- Task prompt
Strip out the pictures and output each remaining line of the data word for word.

-----

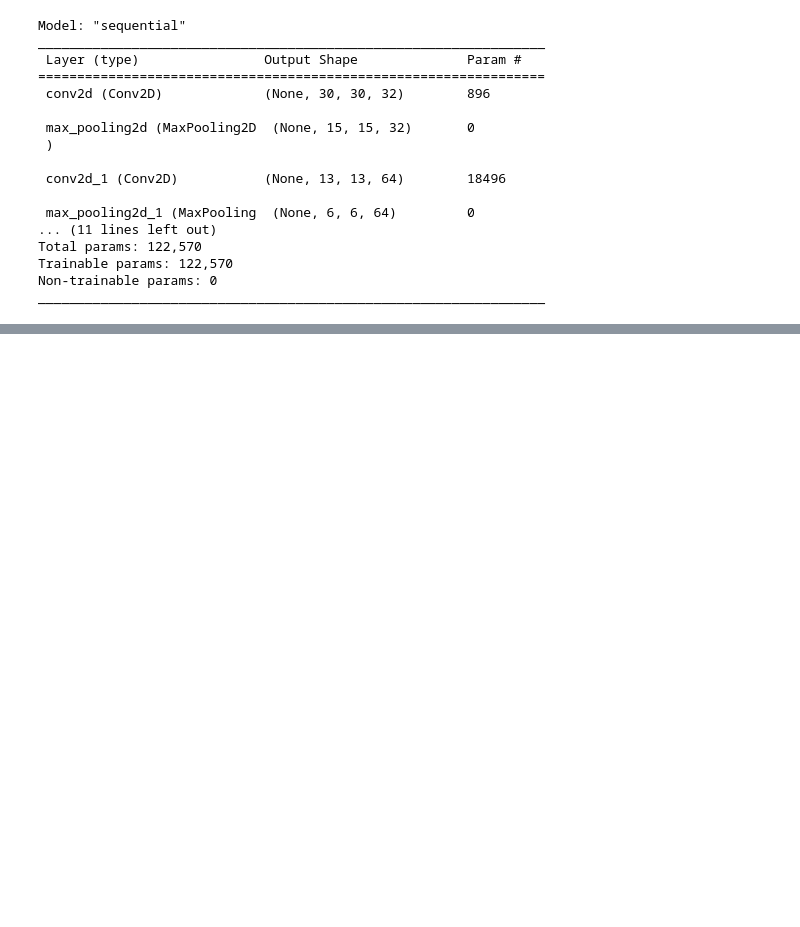
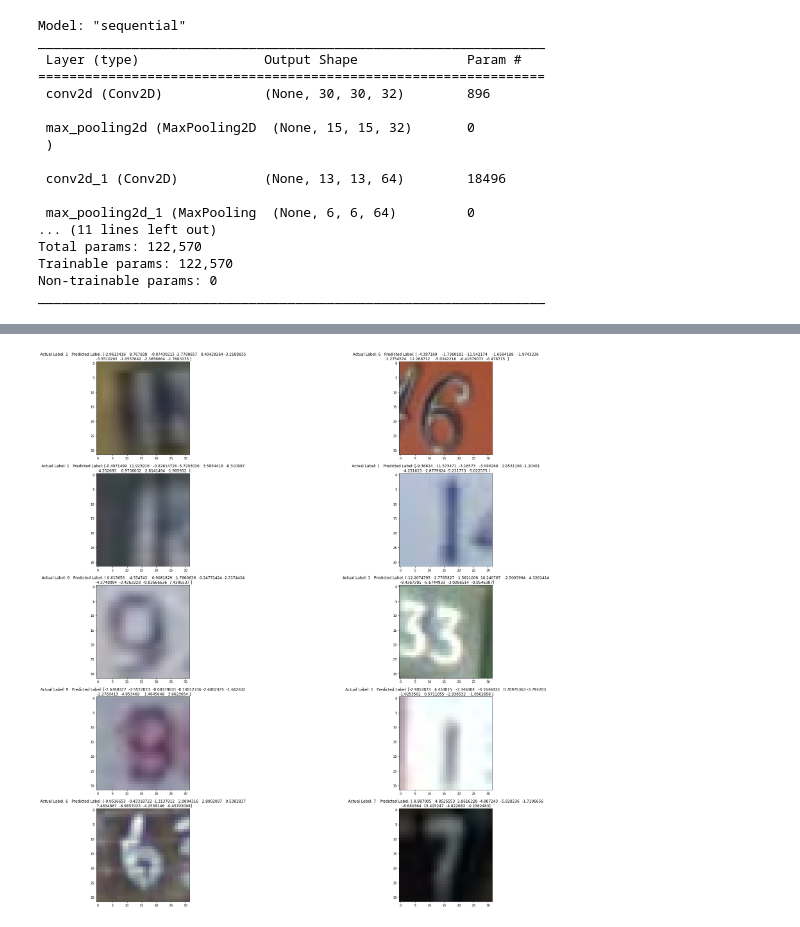
Before and after one commit to cememirsenyurt/StreetViewHouseNumbersRecognition, a Jupyter notebook: CNNTest.ipynb, the cells around one changed output, grey strips where cells are left out. Saved outputs shown, nothing was run; the diff lists cells and outputs as text; code cells hidden in the pictures; blank space fills up the shorter version.

Commit message:
Added visualization to CNNTest

```diff
--- a/CNNTest.ipynb
+++ b/CNNTest.ipynb
@@ -91,0 +92,12 @@ Test accuracy: 0.8946681022644043
+# %%
+# Display 10 random testing images and their predicted and actual label
+y_te_pred = model.predict(X_te)
+n = X_te.shape[0]
+s = 10
+f, ax = plt.subplots(s//2, 2, figsize=(32, 32))
+rand_ind = np.random.randint(0, high=n, size=s)
+for i, ind in zip(range(s),rand_ind):
+    ax[i//2][i%2].imshow(X_te[ind,:,:,:])
+    ax[i//2][i%2].set_title("Actual Label: {}   Predicted Label: {}".format(y_te[ind][0], y_te_pred[ind]))
+# %% [output]
+[figure, added]
```
Also changed, not shown: parts of 2 cells of this notebook, 1 other file.
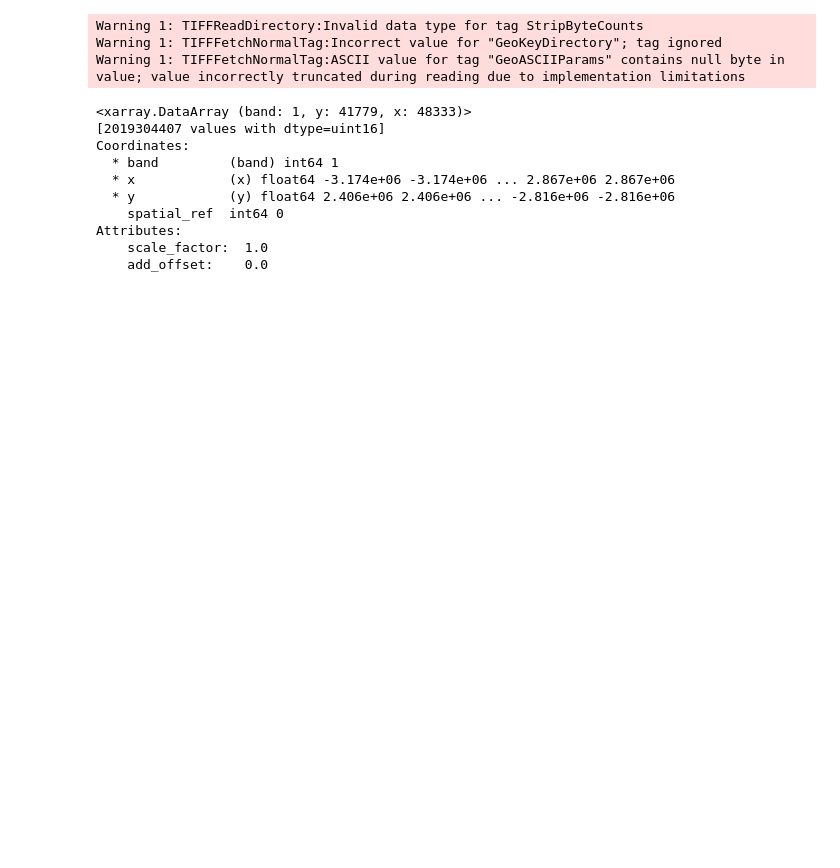
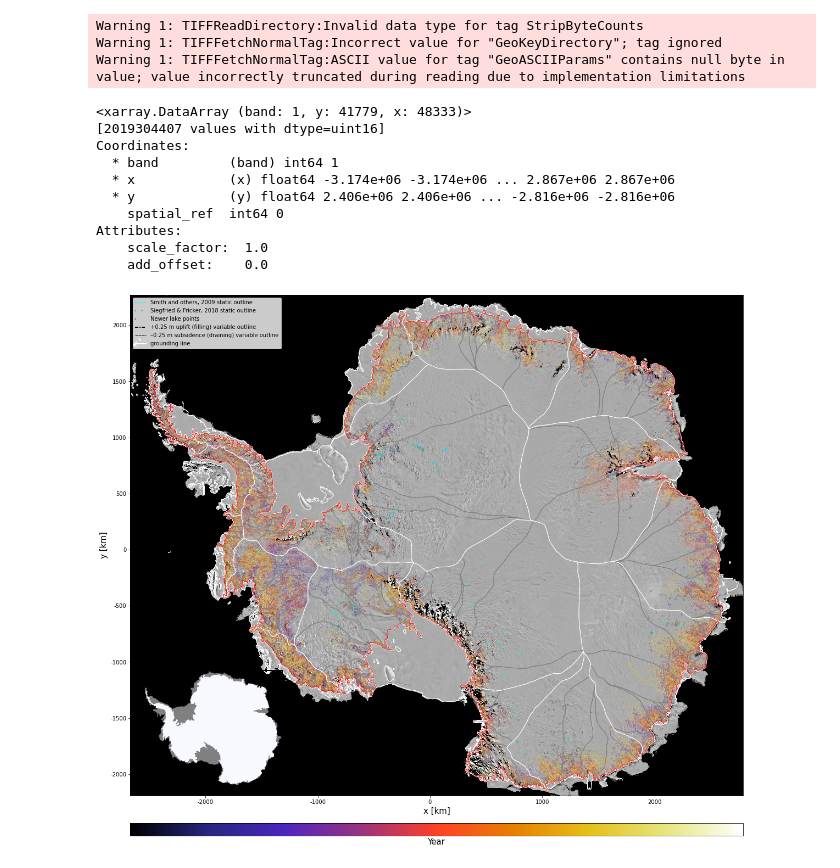
Before and after one commit to wsauthoff/Sauthoff-2025-GRL, a Jupyter notebook: Sauthoff2023_methods_data_exploration.ipynb, the cells around one changed output. Cells and saved outputs as stored; diff of their text form; code cells hidden in the pictures; blank space fills up the shorter version.

Commit message:
add off-lake area consistency and video export to dhdvdt-using-variable-outlines.ipynb; minor edits to Sauthoff2023_methods_data_exploration.ipynb

```diff
--- a/Sauthoff2023_methods_data_exploration.ipynb
+++ b/Sauthoff2023_methods_data_exploration.ipynb
@@ -187,7 +191,7 @@ def S09SF18S23_agg_moa_plot(x_min, x_max, y_min, y_max, region_name, thres, data
     dates = []
 
     # Create figure
-    fig, ax = plt.subplots(figsize=(40,40))
+    fig, ax = plt.subplots(figsize=(20,20))#40,40))
 
     # Cick colormap and norm to time variable
     cmap = plt.get_cmap('CMRmap')
@@ -284,7 +288,7 @@ def S09SF18S23_agg_moa_plot(x_min, x_max, y_min, y_max, region_name, thres, data
 
     # Overlay IMBIE and refined basins
     refined_basins.boundary.plot(ax=ax, edgecolor='gray', linewidth=1)
-    IMBIE_basins.boundary.plot(ax=ax, edgecolor='darkgray', linewidth=1)
+    IMBIE_basins.boundary.plot(ax=ax, edgecolor='white', linewidth=1)
 
     # Plot inland buffers of grounding line that could serve as clips for ATL15
     Scripps_landice_buffer5km = Scripps_landice.geometry.buffer(-3000)
@@ -306,45 +310,48 @@ def S09SF18S23_agg_moa_plot(x_min, x_max, y_min, y_max, region_name, thres, data
     axIns.axis('off')
 
     # Save and close figure
-    plt.savefig(OUTPUT_DIR + '/Sauthoff2023_methods_data_exploration/S09SF18S23_agg_moa_plot/regions/S09SF18S23_agg_moa_plot-{}-{}-thres{}m.png'.format(region_name,dataset.Title,thres), dpi=300, bbox_inches = "tight")
-    plt.close()
+    # plt.savefig(OUTPUT_DIR + '/Sauthoff2023_methods_data_exploration/S09SF18S23_agg_moa_plot/regions/S09SF18S23_agg_moa_plot-{}-{}-thres{}m.png'.format(region_name,dataset.Title,thres), dpi=300, bbox_inches = "tight")
+    # plt.close()
+    plt.show()
 # %%
 # Define bounding box
 # Run function to plot regional plot of variable outlines
 
 # Ensure x, y min, max are ordered correctly
 # print(x_min)
 # print(x_max)
 # print(y_min)
 # print(y_max)
 
 # Lower Slessor Glacier
 # lon_min=-39
 # lon_max=-20
 # lat_min=-80.4
 # lat_max=-79.5
 # x_min = ll2ps(lon_min,lat_min)[0]
 # x_max = ll2ps(lon_max,lat_max)[0]
 # y_min = ll2ps(lon_min,lat_min)[1]
 # y_max = ll2ps(lon_max,lat_max)[1]
 # S09SF18S23_agg_moa_plot(x_min, x_max, y_min, y_max, 'LowerSlessor', 0.5, CS2_dh)
 # S09SF18S23_agg_moa_plot(x_min, x_max, y_min, y_max, 'LowerSlessor', 2.0, ATL15_dh)
 
 # Antarctica
 # x_min=moa_da['x'].min().values
 # x_max=moa_da['x'].max().values
 # y_min=moa_da['y'].min().values
 # y_max=moa_da['y'].max().values
 x_min=ATL15_dh['x'].min().values
 x_max=ATL15_dh['x'].max().values
 y_min=ATL15_dh['y'].min().values
 y_max=ATL15_dh['y'].max().values
 # S09SF18S23_agg_moa_plot(x_min, x_max, y_min, y_max, 'Antarctica', 0.5, CS2_dh)
-S09SF18S23_agg_moa_plot(x_min, x_max, y_min, y_max, 'Antarctica', 2.0, ATL15_dh_clipped)
-S09SF18S23_agg_moa_plot(x_min, x_max, y_min, y_max, 'Antarctica', 1.75, ATL15_dh_clipped)
-S09SF18S23_agg_moa_plot(x_min, x_max, y_min, y_max, 'Antarctica', 1.5, ATL15_dh_clipped)
-S09SF18S23_agg_moa_plot(x_min, x_max, y_min, y_max, 'Antarctica', 1.25, ATL15_dh_clipped)
-S09SF18S23_agg_moa_plot(x_min, x_max, y_min, y_max, 'Antarctica', 1.0, ATL15_dh_clipped)
-S09SF18S23_agg_moa_plot(x_min, x_max, y_min, y_max, 'Antarctica', 0.75, ATL15_dh_clipped)
-S09SF18S23_agg_moa_plot(x_min, x_max, y_min, y_max, 'Antarctica', 0.5, ATL15_dh_clipped)
+# S09SF18S23_agg_moa_plot(x_min, x_max, y_min, y_max, 'Antarctica', 2.0, ATL15_dh_clipped)
+# S09SF18S23_agg_moa_plot(x_min, x_max, y_min, y_max, 'Antarctica', 1.75, ATL15_dh_clipped)
+# S09SF18S23_agg_moa_plot(x_min, x_max, y_min, y_max, 'Antarctica', 1.5, ATL15_dh_clipped)
+# S09SF18S23_agg_moa_plot(x_min, x_max, y_min, y_max, 'Antarctica', 1.25, ATL15_dh_clipped)
+# S09SF18S23_agg_moa_plot(x_min, x_max, y_min, y_max, 'Antarctica', 1.0, ATL15_dh_clipped)
+# S09SF18S23_agg_moa_plot(x_min, x_max, y_min, y_max, 'Antarctica', 0.75, ATL15_dh_clipped)
+# S09SF18S23_agg_moa_plot(x_min, x_max, y_min, y_max, 'Antarctica', 0.5, ATL15_dh_clipped)
 S09SF18S23_agg_moa_plot(x_min, x_max, y_min, y_max, 'Antarctica', 0.25, ATL15_dh_clipped)
+# %% [output]
+[figure, added]
```
Also changed, not shown: parts of 1 cell of this notebook, 1 other file.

-----

- Answer for the task
Before and after one commit to cememirsenyurt/StreetViewHouseNumbersRecognition, a Jupyter notebook: CNNTest.ipynb, the cells around one changed output, grey strips where cells are left out. Saved outputs shown, nothing was run; the diff lists cells and outputs as text; code cells hidden in the pictures; blank space fills up the shorter version.

Commit message:
Added visualization to CNNTest

```diff
--- a/CNNTest.ipynb
+++ b/CNNTest.ipynb
@@ -91,0 +92,12 @@ Test accuracy: 0.8946681022644043
+# %%
+# Display 10 random testing images and their predicted and actual label
+y_te_pred = model.predict(X_te)
+n = X_te.shape[0]
+s = 10
+f, ax = plt.subplots(s//2, 2, figsize=(32, 32))
+rand_ind = np.random.randint(0, high=n, size=s)
+for i, ind in zip(range(s),rand_ind):
+    ax[i//2][i%2].imshow(X_te[ind,:,:,:])
+    ax[i//2][i%2].set_title("Actual Label: {}   Predicted Label: {}".format(y_te[ind][0], y_te_pred[ind]))
+# %% [output]
+[figure, added]
```
Also changed, not shown: parts of 2 cells of this notebook, 1 other file.
Before and after one commit to wsauthoff/Sauthoff-2025-GRL, a Jupyter notebook: Sauthoff2023_methods_data_exploration.ipynb, the cells around one changed output. Cells and saved outputs as stored; diff of their text form; code cells hidden in the pictures; blank space fills up the shorter version.

Commit message:
add off-lake area consistency and video export to dhdvdt-using-variable-outlines.ipynb; minor edits to Sauthoff2023_methods_data_exploration.ipynb

```diff
--- a/Sauthoff2023_methods_data_exploration.ipynb
+++ b/Sauthoff2023_methods_data_exploration.ipynb
@@ -187,7 +191,7 @@ def S09SF18S23_agg_moa_plot(x_min, x_max, y_min, y_max, region_name, thres, data
     dates = []
 
     # Create figure
-    fig, ax = plt.subplots(figsize=(40,40))
+    fig, ax = plt.subplots(figsize=(20,20))#40,40))
 
     # Cick colormap and norm to time variable
     cmap = plt.get_cmap('CMRmap')
@@ -284,7 +288,7 @@ def S09SF18S23_agg_moa_plot(x_min, x_max, y_min, y_max, region_name, thres, data
 
     # Overlay IMBIE and refined basins
     refined_basins.boundary.plot(ax=ax, edgecolor='gray', linewidth=1)
-    IMBIE_basins.boundary.plot(ax=ax, edgecolor='darkgray', linewidth=1)
+    IMBIE_basins.boundary.plot(ax=ax, edgecolor='white', linewidth=1)
 
     # Plot inland buffers of grounding line that could serve as clips for ATL15
     Scripps_landice_buffer5km = Scripps_landice.geometry.buffer(-3000)
@@ -306,45 +310,48 @@ def S09SF18S23_agg_moa_plot(x_min, x_max, y_min, y_max, region_name, thres, data
     axIns.axis('off')
 
     # Save and close figure
-    plt.savefig(OUTPUT_DIR + '/Sauthoff2023_methods_data_exploration/S09SF18S23_agg_moa_plot/regions/S09SF18S23_agg_moa_plot-{}-{}-thres{}m.png'.format(region_name,dataset.Title,thres), dpi=300, bbox_inches = "tight")
-    plt.close()
+    # plt.savefig(OUTPUT_DIR + '/Sauthoff2023_methods_data_exploration/S09SF18S23_agg_moa_plot/regions/S09SF18S23_agg_moa_plot-{}-{}-thres{}m.png'.format(region_name,dataset.Title,thres), dpi=300, bbox_inches = "tight")
+    # plt.close()
+    plt.show()
 # %%
 # Define bounding box
 # Run function to plot regional plot of variable outlines
 
 # Ensure x, y min, max are ordered correctly
 # print(x_min)
 # print(x_max)
 # print(y_min)
 # print(y_max)
 
 # Lower Slessor Glacier
 # lon_min=-39
 # lon_max=-20
 # lat_min=-80.4
 # lat_max=-79.5
 # x_min = ll2ps(lon_min,lat_min)[0]
 # x_max = ll2ps(lon_max,lat_max)[0]
 # y_min = ll2ps(lon_min,lat_min)[1]
 # y_max = ll2ps(lon_max,lat_max)[1]
 # S09SF18S23_agg_moa_plot(x_min, x_max, y_min, y_max, 'LowerSlessor', 0.5, CS2_dh)
 # S09SF18S23_agg_moa_plot(x_min, x_max, y_min, y_max, 'LowerSlessor', 2.0, ATL15_dh)
 
 # Antarctica
 # x_min=moa_da['x'].min().values
 # x_max=moa_da['x'].max().values
 # y_min=moa_da['y'].min().values
 # y_max=moa_da['y'].max().values
 x_min=ATL15_dh['x'].min().values
 x_max=ATL15_dh['x'].max().values
 y_min=ATL15_dh['y'].min().values
 y_max=ATL15_dh['y'].max().values
 # S09SF18S23_agg_moa_plot(x_min, x_max, y_min, y_max, 'Antarctica', 0.5, CS2_dh)
-S09SF18S23_agg_moa_plot(x_min, x_max, y_min, y_max, 'Antarctica', 2.0, ATL15_dh_clipped)
-S09SF18S23_agg_moa_plot(x_min, x_max, y_min, y_max, 'Antarctica', 1.75, ATL15_dh_clipped)
-S09SF18S23_agg_moa_plot(x_min, x_max, y_min, y_max, 'Antarctica', 1.5, ATL15_dh_clipped)
-S09SF18S23_agg_moa_plot(x_min, x_max, y_min, y_max, 'Antarctica', 1.25, ATL15_dh_clipped)
-S09SF18S23_agg_moa_plot(x_min, x_max, y_min, y_max, 'Antarctica', 1.0, ATL15_dh_clipped)
-S09SF18S23_agg_moa_plot(x_min, x_max, y_min, y_max, 'Antarctica', 0.75, ATL15_dh_clipped)
-S09SF18S23_agg_moa_plot(x_min, x_max, y_min, y_max, 'Antarctica', 0.5, ATL15_dh_clipped)
+# S09SF18S23_agg_moa_plot(x_min, x_max, y_min, y_max, 'Antarctica', 2.0, ATL15_dh_clipped)
+# S09SF18S23_agg_moa_plot(x_min, x_max, y_min, y_max, 'Antarctica', 1.75, ATL15_dh_clipped)
+# S09SF18S23_agg_moa_plot(x_min, x_max, y_min, y_max, 'Antarctica', 1.5, ATL15_dh_clipped)
+# S09SF18S23_agg_moa_plot(x_min, x_max, y_min, y_max, 'Antarctica', 1.25, ATL15_dh_clipped)
+# S09SF18S23_agg_moa_plot(x_min, x_max, y_min, y_max, 'Antarctica', 1.0, ATL15_dh_clipped)
+# S09SF18S23_agg_moa_plot(x_min, x_max, y_min, y_max, 'Antarctica', 0.75, ATL15_dh_clipped)
+# S09SF18S23_agg_moa_plot(x_min, x_max, y_min, y_max, 'Antarctica', 0.5, ATL15_dh_clipped)
 S09SF18S23_agg_moa_plot(x_min, x_max, y_min, y_max, 'Antarctica', 0.25, ATL15_dh_clipped)
+# %% [output]
+[figure, added]
```
Also changed, not shown: parts of 1 cell of this notebook, 1 other file.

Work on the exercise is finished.